Operation Blockade is a simple game trying to recapture the innocence
and fun of classic turret shooters like Beachhead. As Incoming and its
critically acclaimed sequel have shown, something with as basic a
premise as manning a turret can actually turn into a challenging game if
done right. The backdrop behind Blockade takes advantage of the recent
nostalgia with the WWII era but curiously, the developers have put the
entire game in a fictitious setting, pitting an imperialist empire
against a conglomerate of united (presumably democratic) states.
Apparently, the empire, which comes off as the Nazi antagonist in WWII,
is fueling its war only through shipping vital supplies from its
homeland. The protagonists, who suffer innumerable setbacks, come up
with an ingenious plan to harass the supply lanes of their enemy. Your
mission is top secret, like the ones conducted in the movie Pearl
Harbor: missions where you get medals only they send them to your
Basically, you're parachuted on to an island that constitutes nothing
more than a speck on the map. With three weapons available to you, you
must defeat all forms of enemy. You have the slow but powerful
artillery gun that can double as a slow flak gun. You also have a
nimble but significantly weaker machine gun and for ground troops,
you'll have to duke it out with them with an automatic rifle. The
developers throw quite a bit at you in the later levels. One of the key
things to these types of games is the design. Does the design force you
to prioritize enemies, manage ammunition supply (as they almost are
always limited) and adequately challenge your expertise with all
weapons? Blockade doesn't exactly do that for the first half dozen
missions. In fact, it can be quite boring because the entire enemy you
will face comprises of an airplane or two which makes it feel like as if
the enemy is merely using you as a training target. The fireworks start
flowing after the first dozen missions.
Blockade uses a 3D engine of sorts. Soldiers, for example, appear to be
sprites but the there's a good variety in types of enemy due to the
developers' pillaging of canonical WWII icons. There are games that
benefit from 3D engines and there are others that do not do so well.
For years, with the exception of Myth, 3D RTS titles have been received
in a lukewarm manner. Likewise, we have to question with the limited
scope of Blockade whether the game warrants a 3D engine at all. It
works, for air units and ships but the terrain is vastly empty. The
Stuka dive-bomber, on the other hand, is clearly visible and named. Why
the developers don't just simply label the enemy as Nazis is beyond me,
considering the time period you participate in is between 1939 and 1945.
Aside from that, things are spiced up by the fact that you'll fight
under starry nights, as well at dusk or dawn in addition to sunny days.
But gameplay is, like many games of this genre, fairly simplistic.
While the briefings suggest you'll get friendly reinforcements, barges,
or what not, none of it ever appears and the one person versus the world
motif gets monotonous after awhile. It would have been nice to be
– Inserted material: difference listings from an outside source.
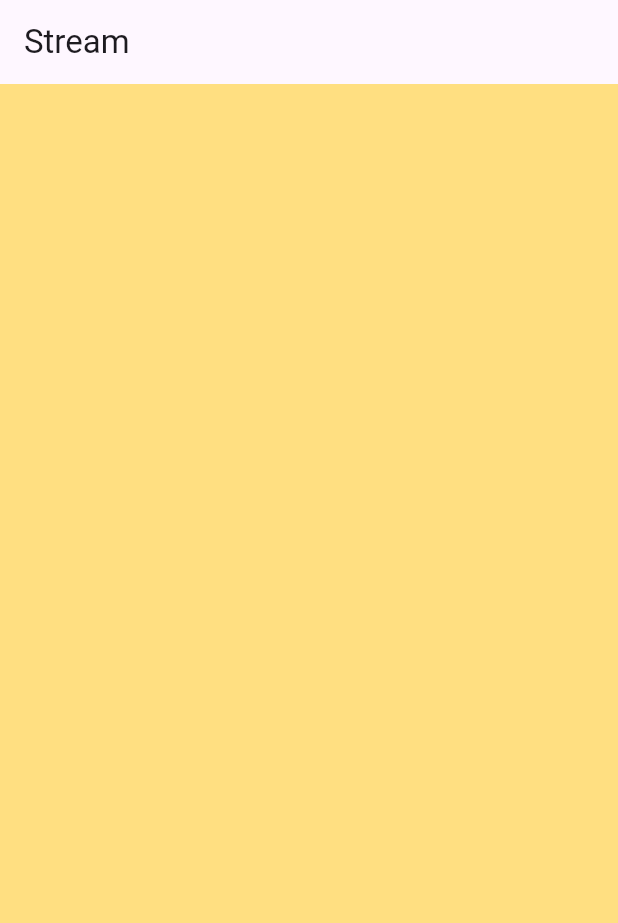
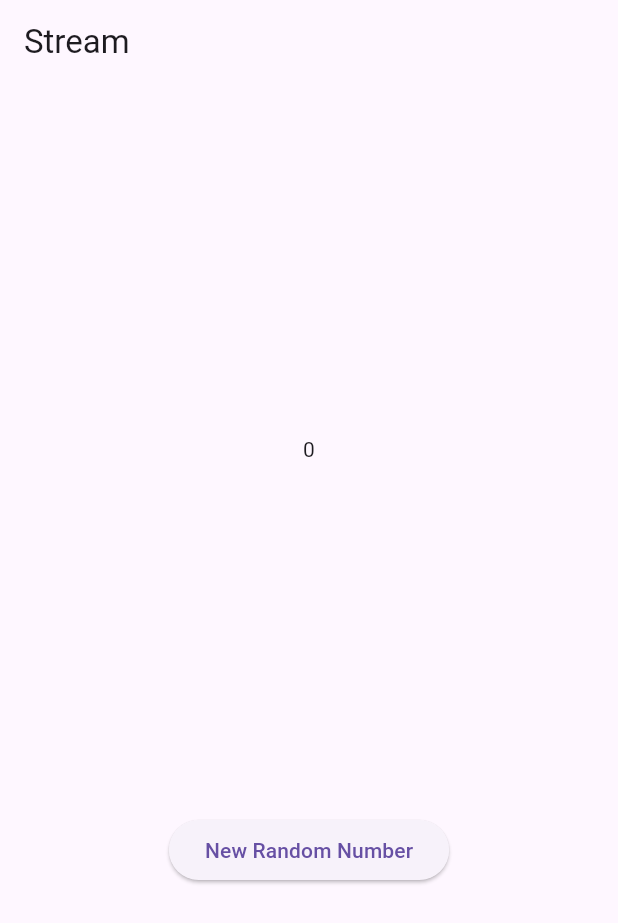
Before and after one commit to annisaeka123/Pemrograman-_Mobile_Semester5_2025-2026, a Flutter app: the screen it shows after launch, on a phone screen of 412 x 824 dp. Shown: the top 923 px of the screen. Run offline on Flutter 3.47's test engine with Material 3 defaults, Android fonts, the phone set to English and light mode, and no system bars; our stand-ins replace auto_size_text, camera, geolocator.

Commit message:
W12: Soal 6

```diff
--- a/codelab12_dart/src/stream_ninis/lib/main.dart
+++ b/codelab12_dart/src/stream_ninis/lib/main.dart
@@ -1,5 +1,7 @@
 import 'package:flutter/material.dart';
 import 'stream.dart';
+import 'dart:async';
+import 'dart:math';
 
 void main() {
   runApp(const MyApp());
@@ -34,9 +36,20 @@ class _StreamHomePageState extends State<StreamHomePage> {
       appBar: AppBar(
         title: const Text('Stream'),
       ),
-      body: Container(
-        decoration: BoxDecoration(color: bgColor),
-      ),
+      body: SizedBox(
+        width: double.infinity,
+        child: Column(
+          mainAxisAlignment: MainAxisAlignment.spaceEvenly,
+          crossAxisAlignment: CrossAxisAlignment.center,
+          children: [
+            Text(lastNumber.toString()),
+            ElevatedButton(
+              onPressed: () => addRandomNumber(),
+              child: Text('New Random Number'),
+            ),
+          ],
+        ),
+      )
     );
   }
 
@@ -52,10 +65,37 @@ class _StreamHomePageState extends State<StreamHomePage> {
     });
   }
 
+  // Langkah 8=================
   @override
   void initState() {
+    numberStream = NumberStream();
+    numberStreamController = numberStream.controller;
+    Stream stream = numberStreamController.stream;
+    stream.listen((event) {
+      setState(() {
+        lastNumber = event;
+      });
+    });
     super.initState();
-    colorStream = ColorStream();
-    changeColor();
   }
+  // ==========================
+
+  int lastNumber = 0;
+  late StreamController numberStreamController;
+  late NumberStream numberStream;
+
+  @override
+  void dispose() {
+    numberStreamController.close();
+    super.dispose();
+  }
+
+  // Langkah 10=================
+  void addRandomNumber() {
+    Random random = Random();
+    int myNum = random.nextInt(10);
+    numberStream.addNumberToSink(myNum);
+  }
+  // ==========================
+
 }
--- a/codelab12_dart/src/stream_ninis/lib/stream.dart
+++ b/codelab12_dart/src/stream_ninis/lib/stream.dart
@@ -1,4 +1,5 @@
 import 'package:flutter/material.dart';
+import 'dart:async';
 
 class ColorStream {
   final List<Color> colors = [
@@ -17,3 +18,16 @@ class ColorStream {
     });
   }
 }
+
+class NumberStream {
+  final StreamController<int> controller = StreamController<int>();
+
+  void addNumberToSink(int newNumber) {
+    controller.sink.add(newNumber);
+  }
+
+  close() {
+    controller.close();
+  }
+
+}
```
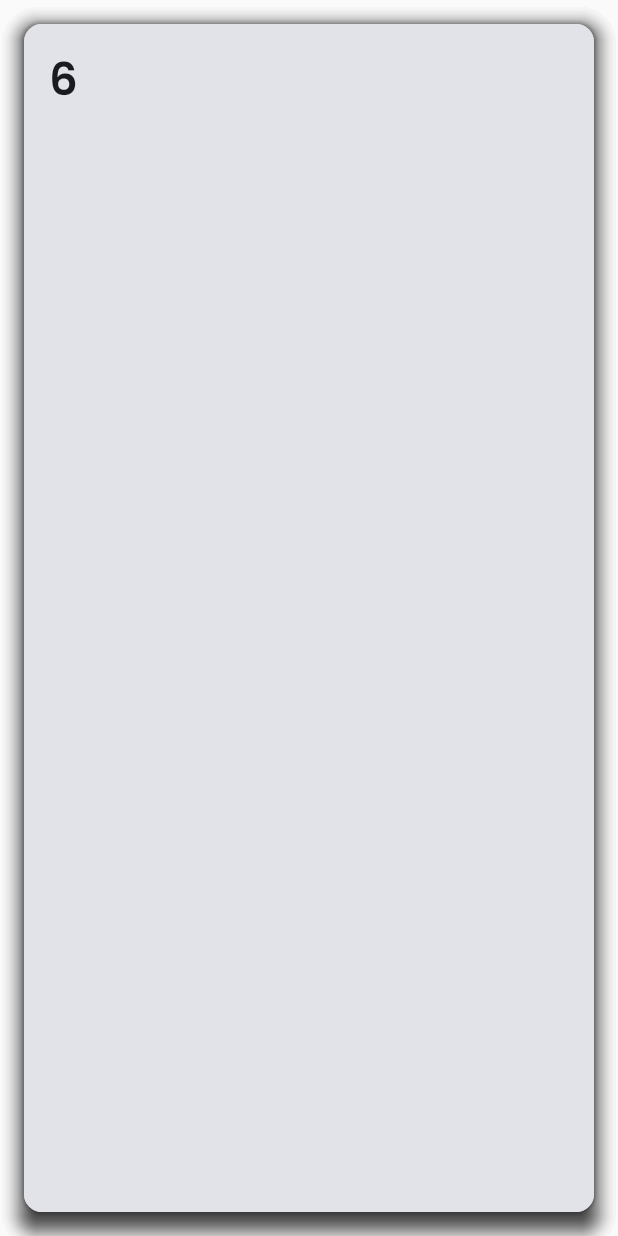
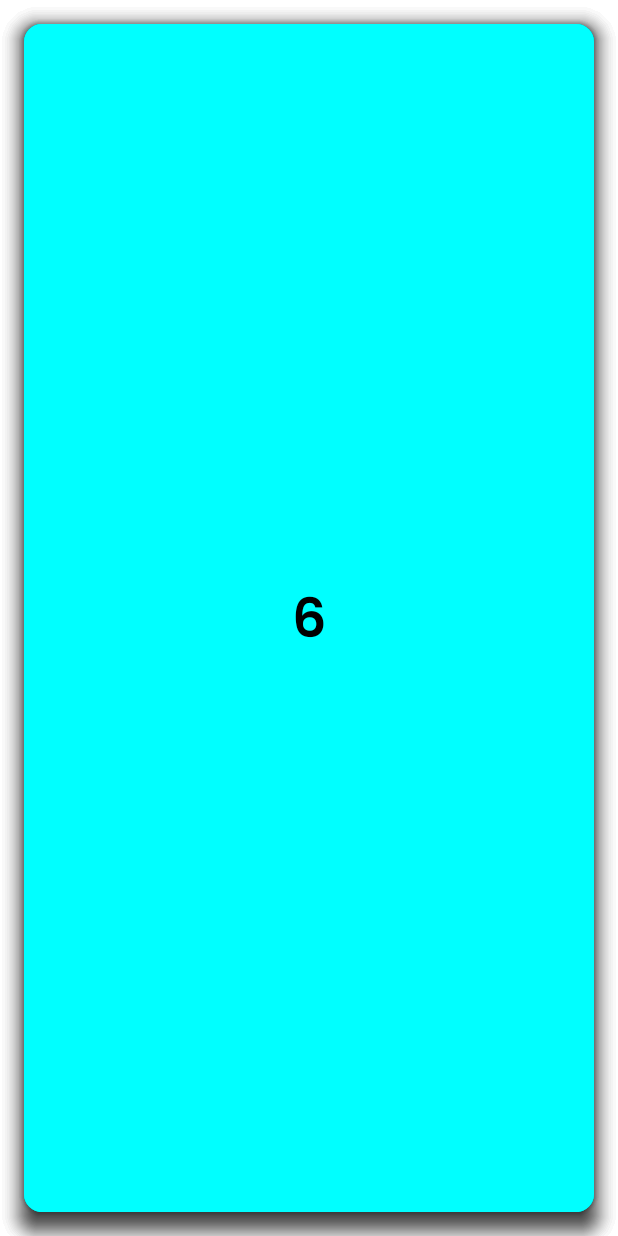
Before and after one commit to PratyushSingh07/BumbleCardSwipe, an Android app built with Jetpack Compose: the screen it shows after launch (MainActivity), on a phone screen of 412 x 824 dp. Run offline under Robolectric (Android 15) with nearby library versions, the phone set to English and light mode, and no system bars.

Commit message:
design: center content in card and box

```diff
--- a/app/src/main/java/com/github/tindercardswipe/MainActivity.kt
+++ b/app/src/main/java/com/github/tindercardswipe/MainActivity.kt
@@ -3,12 +3,15 @@ package com.github.tindercardswipe
 import android.os.Bundle
 import androidx.activity.ComponentActivity
 import androidx.activity.compose.setContent
+import androidx.compose.foundation.background
 import androidx.compose.foundation.layout.Box
 import androidx.compose.foundation.layout.fillMaxSize
 import androidx.compose.material3.Text
 import androidx.compose.runtime.mutableIntStateOf
 import androidx.compose.runtime.remember
+import androidx.compose.ui.Alignment
 import androidx.compose.ui.Modifier
+import androidx.compose.ui.graphics.Color
 import androidx.compose.ui.text.style.TextAlign
 import androidx.compose.ui.unit.sp
 import com.github.tindercardswipe.component.ProfileCard
@@ -24,7 +27,10 @@ class MainActivity : ComponentActivity() {
                 val currentIndex = remember { mutableIntStateOf(0) }
 
                 Box(
-                    modifier = Modifier.fillMaxSize()
+                    modifier = Modifier
+                        .fillMaxSize()
+                        .background(Color.White),
+                    contentAlignment = Alignment.Center
                 ) {
                     DummyProfile.list.forEachIndexed { _, profile ->
                         ProfileCard(
@@ -40,7 +46,7 @@ class MainActivity : ComponentActivity() {
                     if (currentIndex.intValue > lastIndex) {
                         Text(
                             text = "All Cards Swiped",
-                            fontSize = 30.sp,
+                            fontSize = 26.sp,
                             fontFamily = FontFamily.appFontFamily,
                             textAlign = TextAlign.Center
                         )
--- a/app/src/main/java/com/github/tindercardswipe/component/ProfileCard.kt
+++ b/app/src/main/java/com/github/tindercardswipe/component/ProfileCard.kt
@@ -1,14 +1,16 @@
 package com.github.tindercardswipe.component
 
+import androidx.compose.foundation.layout.Arrangement
+import androidx.compose.foundation.layout.Column
 import androidx.compose.foundation.layout.fillMaxSize
 import androidx.compose.foundation.layout.padding
 import androidx.compose.material3.Card
 import androidx.compose.material3.CardDefaults
 import androidx.compose.material3.Text
 import androidx.compose.runtime.Composable
+import androidx.compose.ui.Alignment
 import androidx.compose.ui.Modifier
-import androidx.compose.ui.text.font.Font
-import androidx.compose.ui.text.font.FontWeight
+import androidx.compose.ui.graphics.Color
 import androidx.compose.ui.text.style.TextAlign
 import androidx.compose.ui.unit.dp
 import androidx.compose.ui.unit.sp
@@ -24,6 +26,9 @@ fun ProfileCard(
     modifier: Modifier = Modifier
 ) {
     Card(
+        colors = CardDefaults.cardColors(
+            containerColor = Color.Cyan,
+        ),
         modifier = modifier
             .fillMaxSize()
             .padding(16.dp)
@@ -34,12 +39,19 @@ fun ProfileCard(
             ),
         elevation = CardDefaults.cardElevation(8.dp)
     ) {
+        Column(
+            modifier = Modifier.fillMaxSize(),
+            verticalArrangement = Arrangement.Center,
+            horizontalAlignment = Alignment.CenterHorizontally
+
+        ) {
             Text(
                 text = profile.name,
                 modifier = Modifier.padding(16.dp),
                 fontFamily = FontFamily.appFontFamily,
                 textAlign = TextAlign.Center,
-            fontSize = 30.sp
+                fontSize = 36.sp
             )
         }
     }
+}
```
Lines whose indentation alone changed are shown as unchanged.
assisted by other aircraft, towed on a ship to down subs or at least do
something other than be stuck on that island for the entire duration of
the game. That's something Incoming was able to do and variety is the
key factor in separating the classics and the forgettable titles.
Unfortunately, Blockade stumbles into the latter category. It manages
to salvage itself with a proficient multiplayer outing. You're able to
play on the net and on a LAN. The latter, for some strange reason, is
IPX only, although you can make do with using the 'internet' (TCP/IP)
option for your LAN computers. You're able to choose from co-operative
and competitive play. The former is more fun but Blockade features no
matching services. You have to know the exact IP address of the host
server you want to join. Coupled with the fact that the game is not
wildly popular and does not really have a dedicated server option,
you'll have to hook up with some people you know really well.
The inability to emancipate the player and place them into vehicles,
different scenery or at least let them switch between different turret
positions is rather beyond me. Surely, if your lone player was
threatening the enemy, they would change tactics or move their base of
operations or shipping lanes elsewhere. Perhaps I'm looking for too
much from a game like this. The frenetic pace of prioritizing and using
scarce resources, so critical to the success of games like Beachhead and
Incoming, comes off as a painful exercise in the more difficult levels.
You don't know what you're doing it for. In the absence of any
variations or glamorous special effects, it's lacking any compelling
reason for the player to trudge forward. Incoming's successor, Incoming
Forces, did a great spin. In the original, you were the humans or good
guys defending against alien attack in a variety of vehicles and fixed
emplacements. The successor put you in the shoes of the alien turning
the game around completely. Sadly, such sparks of creativity and
innovation cannot be found in Blockade.